Please go line by line and repeat the data below exactly, with no images.

--- DATASET CONTENT Enclosed Below ---

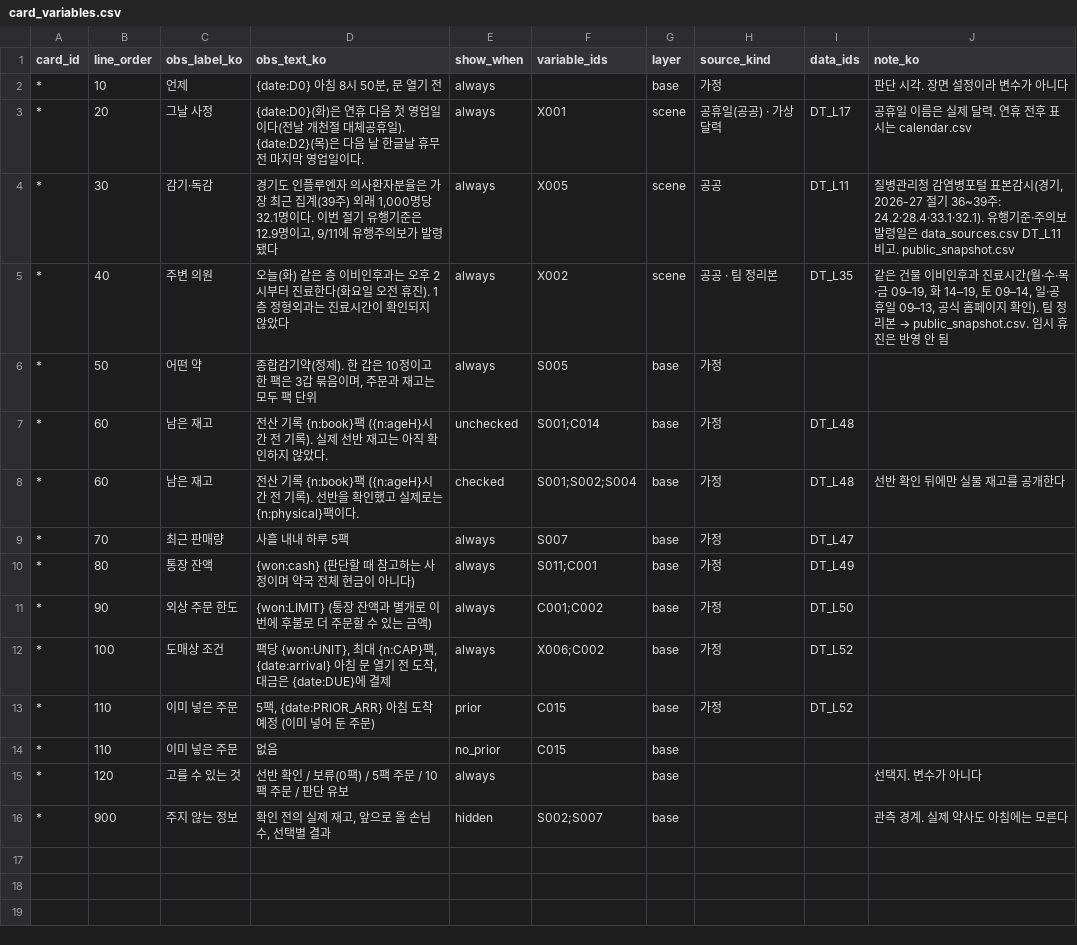
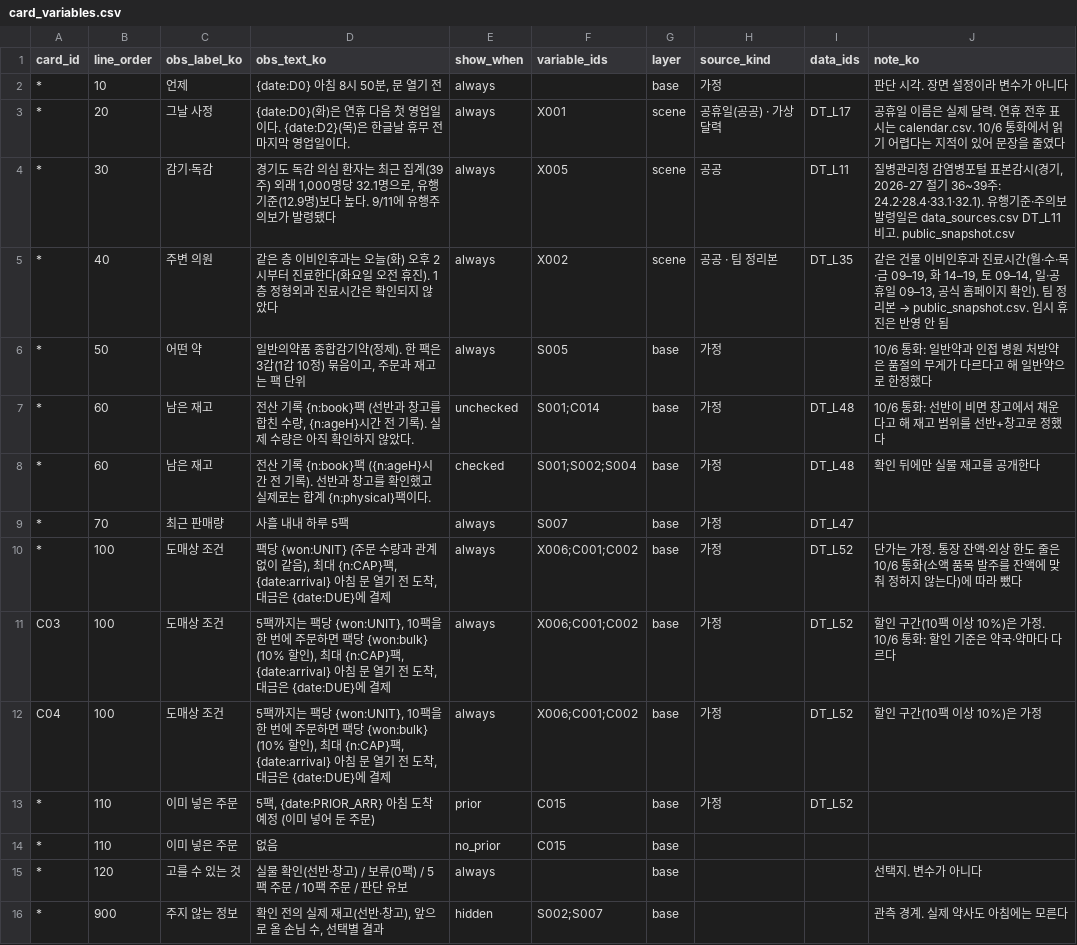
Before and after one commit to mgarlexden/pharmacy-persona, a CSV file: data/4_bridge/card_variables.csv, drawn as a sheet.

```diff
--- a/data/4_bridge/card_variables.csv
+++ b/data/4_bridge/card_variables.csv
@@ -2,15 +2,15 @@
 *,10,언제,"{date:D0} 아침 8시 50분, 문 열기 전",always,,base,가정,,판단 시각. 장면 설정이라 변수가 아니다
-*,20,그날 사정,{date:D0}(화)은 연휴 다음 첫 영업일이다(전날 개천절 대체공휴일). {date:D2}(목)은 다음 날 한글날 휴무 전 마지막 영업일이다.,always,X001,scene,공휴일(공공) · 가상 달력,DT_L17,공휴일 이름은 실제 달력. 연휴 전후 표시는 calendar.csv
-*,30,감기·독감,"경기도 인플루엔자 의사환자분율은 가장 최근 집계(39주) 외래 1,000명당 32.1명이다. 이번 절기 유행기준은 12.9명이고, 9/11에 유행주의보가 발령됐다",always,X005,scene,공공,DT_L11,"질병관리청 감염병포털 표본감시(경기, 2026-27 절기 36~39주: 24.2·28.4·33.1·32.1). 유행기준·주의보 발령일은 data_sources.csv DT_L11 비고. public_snapshot.csv"
-*,40,주변 의원,오늘(화) 같은 층 이비인후과는 오후 2시부터 진료한다(화요일 오전 휴진). 1층 정형외과는 진료시간이 확인되지 않았다,always,X002,scene,공공 · 팀 정리본,DT_L35,"같은 건물 이비인후과 진료시간(월·수·목·금 09–19, 화 14–19, 토 09–14, 일·공휴일 09–13, 공식 홈페이지 확인). 팀 정리본 → public_snapshot.csv. 임시 휴진은 반영 안 됨"
-*,50,어떤 약,"종합감기약(정제). 한 갑은 10정이고 한 팩은 3갑 묶음이며, 주문과 재고는 모두 팩 단위",always,S005,base,가정,,
-*,60,남은 재고,전산 기록 {n:book}팩 ({n:ageH}시간 전 기록). 실제 선반 재고는 아직 확인하지 않았다.,unchecked,S001;C014,base,가정,DT_L48,
-*,60,남은 재고,전산 기록 {n:book}팩 ({n:ageH}시간 전 기록). 선반을 확인했고 실제로는 {n:physical}팩이다.,checked,S001;S002;S004,base,가정,DT_L48,선반 확인 뒤에만 실물 재고를 공개한다
+*,20,그날 사정,{date:D0}(화)은 연휴 다음 첫 영업일이다. {date:D2}(목)은 한글날 휴무 전 마지막 영업일이다.,always,X001,scene,공휴일(공공) · 가상 달력,DT_L17,공휴일 이름은 실제 달력. 연휴 전후 표시는 calendar.csv. 10/6 통화에서 읽기 어렵다는 지적이 있어 문장을 줄였다
+*,30,감기·독감,"경기도 독감 의심 환자는 최근 집계(39주) 외래 1,000명당 32.1명으로, 유행 기준(12.9명)보다 높다. 9/11에 유행주의보가 발령됐다",always,X005,scene,공공,DT_L11,"질병관리청 감염병포털 표본감시(경기, 2026-27 절기 36~39주: 24.2·28.4·33.1·32.1). 유행기준·주의보 발령일은 data_sources.csv DT_L11 비고. public_snapshot.csv"
+*,40,주변 의원,같은 층 이비인후과는 오늘(화) 오후 2시부터 진료한다(화요일 오전 휴진). 1층 정형외과 진료시간은 확인되지 않았다,always,X002,scene,공공 · 팀 정리본,DT_L35,"같은 건물 이비인후과 진료시간(월·수·목·금 09–19, 화 14–19, 토 09–14, 일·공휴일 09–13, 공식 홈페이지 확인). 팀 정리본 → public_snapshot.csv. 임시 휴진은 반영 안 됨"
+*,50,어떤 약,"일반의약품 종합감기약(정제). 한 팩은 3갑(1갑 10정) 묶음이고, 주문과 재고는 팩 단위",always,S005,base,가정,,10/6 통화: 일반약과 인접 병원 처방약은 품절의 무게가 다르다고 해 일반약으로 한정했다
+*,60,남은 재고,"전산 기록 {n:book}팩 (선반과 창고를 합친 수량, {n:ageH}시간 전 기록). 실제 수량은 아직 확인하지 않았다.",unchecked,S001;C014,base,가정,DT_L48,10/6 통화: 선반이 비면 창고에서 채운다고 해 재고 범위를 선반+창고로 정했다
+*,60,남은 재고,전산 기록 {n:book}팩 ({n:ageH}시간 전 기록). 선반과 창고를 확인했고 실제로는 합계 {n:physical}팩이다.,checked,S001;S002;S004,base,가정,DT_L48,확인 뒤에만 실물 재고를 공개한다
 *,70,최근 판매량,사흘 내내 하루 5팩,always,S007,base,가정,DT_L47,
-*,80,통장 잔액,{won:cash} (판단할 때 참고하는 사정이며 약국 전체 현금이 아니다),always,S011;C001,base,가정,DT_L49,
-*,90,외상 주문 한도,{won:LIMIT} (통장 잔액과 별개로 이번에 후불로 더 주문할 수 있는 금액),always,C001;C002,base,가정,DT_L50,
-*,100,도매상 조건,"팩당 {won:UNIT}, 최대 {n:CAP}팩, {date:arrival} 아침 문 열기 전 도착, 대금은 {date:DUE}에 결제",always,X006;C002,base,가정,DT_L52,
+*,100,도매상 조건,"팩당 {won:UNIT} (주문 수량과 관계없이 같음), 최대 {n:CAP}팩, {date:arrival} 아침 문 열기 전 도착, 대금은 {date:DUE}에 결제",always,X006;C001;C002,base,가정,DT_L52,"단가는 가정. 통장 잔액·외상 한도 줄은 10/6 통화(소액 품목 발주를 잔액에 맞춰 정하지 않는다)에 따라 뺐다"
+C03,100,도매상 조건,"5팩까지는 팩당 {won:UNIT}, 10팩을 한 번에 주문하면 팩당 {won:bulk} (10% 할인), 최대 {n:CAP}팩, {date:arrival} 아침 문 열기 전 도착, 대금은 {date:DUE}에 결제",always,X006;C001;C002,base,가정,DT_L52,할인 구간(10팩 이상 10%)은 가정. 10/6 통화: 할인 기준은 약국·약마다 다르다
+C04,100,도매상 조건,"5팩까지는 팩당 {won:UNIT}, 10팩을 한 번에 주문하면 팩당 {won:bulk} (10% 할인), 최대 {n:CAP}팩, {date:arrival} 아침 문 열기 전 도착, 대금은 {date:DUE}에 결제",always,X006;C001;C002,base,가정,DT_L52,할인 구간(10팩 이상 10%)은 가정
 *,110,이미 넣은 주문,"5팩, {date:PRIOR_ARR} 아침 도착 예정 (이미 넣어 둔 주문)",prior,C015,base,가정,DT_L52,
 *,110,이미 넣은 주문,없음,no_prior,C015,base,,,
-*,120,고를 수 있는 것,선반 확인 / 보류(0팩) / 5팩 주문 / 10팩 주문 / 판단 유보,always,,base,,,선택지. 변수가 아니다
-*,900,주지 않는 정보,"확인 전의 실제 재고, 앞으로 올 손님 수, 선택별 결과",hidden,S002;S007,base,,,관측 경계. 실제 약사도 아침에는 모른다
+*,120,고를 수 있는 것,실물 확인(선반·창고) / 보류(0팩) / 5팩 주문 / 10팩 주문 / 판단 유보,always,,base,,,선택지. 변수가 아니다
+*,900,주지 않는 정보,"확인 전의 실제 재고(선반·창고), 앞으로 올 손님 수, 선택별 결과",hidden,S002;S007,base,,,관측 경계. 실제 약사도 아침에는 모른다
```
Also changed, not shown: data/4_bridge/cards.csv, data/4_bridge/variable_roles.csv, 11 other files.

--- End of Enclosed DATASET CONTENT ---

PROBLEM SOLUTION —
Before and after one commit to mgarlexden/pharmacy-persona, a CSV file: data/4_bridge/card_variables.csv, drawn as a sheet.

```diff
--- a/data/4_bridge/card_variables.csv
+++ b/data/4_bridge/card_variables.csv
@@ -2,15 +2,15 @@
 *,10,언제,"{date:D0} 아침 8시 50분, 문 열기 전",always,,base,가정,,판단 시각. 장면 설정이라 변수가 아니다
-*,20,그날 사정,{date:D0}(화)은 연휴 다음 첫 영업일이다(전날 개천절 대체공휴일). {date:D2}(목)은 다음 날 한글날 휴무 전 마지막 영업일이다.,always,X001,scene,공휴일(공공) · 가상 달력,DT_L17,공휴일 이름은 실제 달력. 연휴 전후 표시는 calendar.csv
-*,30,감기·독감,"경기도 인플루엔자 의사환자분율은 가장 최근 집계(39주) 외래 1,000명당 32.1명이다. 이번 절기 유행기준은 12.9명이고, 9/11에 유행주의보가 발령됐다",always,X005,scene,공공,DT_L11,"질병관리청 감염병포털 표본감시(경기, 2026-27 절기 36~39주: 24.2·28.4·33.1·32.1). 유행기준·주의보 발령일은 data_sources.csv DT_L11 비고. public_snapshot.csv"
-*,40,주변 의원,오늘(화) 같은 층 이비인후과는 오후 2시부터 진료한다(화요일 오전 휴진). 1층 정형외과는 진료시간이 확인되지 않았다,always,X002,scene,공공 · 팀 정리본,DT_L35,"같은 건물 이비인후과 진료시간(월·수·목·금 09–19, 화 14–19, 토 09–14, 일·공휴일 09–13, 공식 홈페이지 확인). 팀 정리본 → public_snapshot.csv. 임시 휴진은 반영 안 됨"
-*,50,어떤 약,"종합감기약(정제). 한 갑은 10정이고 한 팩은 3갑 묶음이며, 주문과 재고는 모두 팩 단위",always,S005,base,가정,,
-*,60,남은 재고,전산 기록 {n:book}팩 ({n:ageH}시간 전 기록). 실제 선반 재고는 아직 확인하지 않았다.,unchecked,S001;C014,base,가정,DT_L48,
-*,60,남은 재고,전산 기록 {n:book}팩 ({n:ageH}시간 전 기록). 선반을 확인했고 실제로는 {n:physical}팩이다.,checked,S001;S002;S004,base,가정,DT_L48,선반 확인 뒤에만 실물 재고를 공개한다
+*,20,그날 사정,{date:D0}(화)은 연휴 다음 첫 영업일이다. {date:D2}(목)은 한글날 휴무 전 마지막 영업일이다.,always,X001,scene,공휴일(공공) · 가상 달력,DT_L17,공휴일 이름은 실제 달력. 연휴 전후 표시는 calendar.csv. 10/6 통화에서 읽기 어렵다는 지적이 있어 문장을 줄였다
+*,30,감기·독감,"경기도 독감 의심 환자는 최근 집계(39주) 외래 1,000명당 32.1명으로, 유행 기준(12.9명)보다 높다. 9/11에 유행주의보가 발령됐다",always,X005,scene,공공,DT_L11,"질병관리청 감염병포털 표본감시(경기, 2026-27 절기 36~39주: 24.2·28.4·33.1·32.1). 유행기준·주의보 발령일은 data_sources.csv DT_L11 비고. public_snapshot.csv"
+*,40,주변 의원,같은 층 이비인후과는 오늘(화) 오후 2시부터 진료한다(화요일 오전 휴진). 1층 정형외과 진료시간은 확인되지 않았다,always,X002,scene,공공 · 팀 정리본,DT_L35,"같은 건물 이비인후과 진료시간(월·수·목·금 09–19, 화 14–19, 토 09–14, 일·공휴일 09–13, 공식 홈페이지 확인). 팀 정리본 → public_snapshot.csv. 임시 휴진은 반영 안 됨"
+*,50,어떤 약,"일반의약품 종합감기약(정제). 한 팩은 3갑(1갑 10정) 묶음이고, 주문과 재고는 팩 단위",always,S005,base,가정,,10/6 통화: 일반약과 인접 병원 처방약은 품절의 무게가 다르다고 해 일반약으로 한정했다
+*,60,남은 재고,"전산 기록 {n:book}팩 (선반과 창고를 합친 수량, {n:ageH}시간 전 기록). 실제 수량은 아직 확인하지 않았다.",unchecked,S001;C014,base,가정,DT_L48,10/6 통화: 선반이 비면 창고에서 채운다고 해 재고 범위를 선반+창고로 정했다
+*,60,남은 재고,전산 기록 {n:book}팩 ({n:ageH}시간 전 기록). 선반과 창고를 확인했고 실제로는 합계 {n:physical}팩이다.,checked,S001;S002;S004,base,가정,DT_L48,확인 뒤에만 실물 재고를 공개한다
 *,70,최근 판매량,사흘 내내 하루 5팩,always,S007,base,가정,DT_L47,
-*,80,통장 잔액,{won:cash} (판단할 때 참고하는 사정이며 약국 전체 현금이 아니다),always,S011;C001,base,가정,DT_L49,
-*,90,외상 주문 한도,{won:LIMIT} (통장 잔액과 별개로 이번에 후불로 더 주문할 수 있는 금액),always,C001;C002,base,가정,DT_L50,
-*,100,도매상 조건,"팩당 {won:UNIT}, 최대 {n:CAP}팩, {date:arrival} 아침 문 열기 전 도착, 대금은 {date:DUE}에 결제",always,X006;C002,base,가정,DT_L52,
+*,100,도매상 조건,"팩당 {won:UNIT} (주문 수량과 관계없이 같음), 최대 {n:CAP}팩, {date:arrival} 아침 문 열기 전 도착, 대금은 {date:DUE}에 결제",always,X006;C001;C002,base,가정,DT_L52,"단가는 가정. 통장 잔액·외상 한도 줄은 10/6 통화(소액 품목 발주를 잔액에 맞춰 정하지 않는다)에 따라 뺐다"
+C03,100,도매상 조건,"5팩까지는 팩당 {won:UNIT}, 10팩을 한 번에 주문하면 팩당 {won:bulk} (10% 할인), 최대 {n:CAP}팩, {date:arrival} 아침 문 열기 전 도착, 대금은 {date:DUE}에 결제",always,X006;C001;C002,base,가정,DT_L52,할인 구간(10팩 이상 10%)은 가정. 10/6 통화: 할인 기준은 약국·약마다 다르다
+C04,100,도매상 조건,"5팩까지는 팩당 {won:UNIT}, 10팩을 한 번에 주문하면 팩당 {won:bulk} (10% 할인), 최대 {n:CAP}팩, {date:arrival} 아침 문 열기 전 도착, 대금은 {date:DUE}에 결제",always,X006;C001;C002,base,가정,DT_L52,할인 구간(10팩 이상 10%)은 가정
 *,110,이미 넣은 주문,"5팩, {date:PRIOR_ARR} 아침 도착 예정 (이미 넣어 둔 주문)",prior,C015,base,가정,DT_L52,
 *,110,이미 넣은 주문,없음,no_prior,C015,base,,,
-*,120,고를 수 있는 것,선반 확인 / 보류(0팩) / 5팩 주문 / 10팩 주문 / 판단 유보,always,,base,,,선택지. 변수가 아니다
-*,900,주지 않는 정보,"확인 전의 실제 재고, 앞으로 올 손님 수, 선택별 결과",hidden,S002;S007,base,,,관측 경계. 실제 약사도 아침에는 모른다
+*,120,고를 수 있는 것,실물 확인(선반·창고) / 보류(0팩) / 5팩 주문 / 10팩 주문 / 판단 유보,always,,base,,,선택지. 변수가 아니다
+*,900,주지 않는 정보,"확인 전의 실제 재고(선반·창고), 앞으로 올 손님 수, 선택별 결과",hidden,S002;S007,base,,,관측 경계. 실제 약사도 아침에는 모른다
```
Also changed, not shown: data/4_bridge/cards.csv, data/4_bridge/variable_roles.csv, 11 other files.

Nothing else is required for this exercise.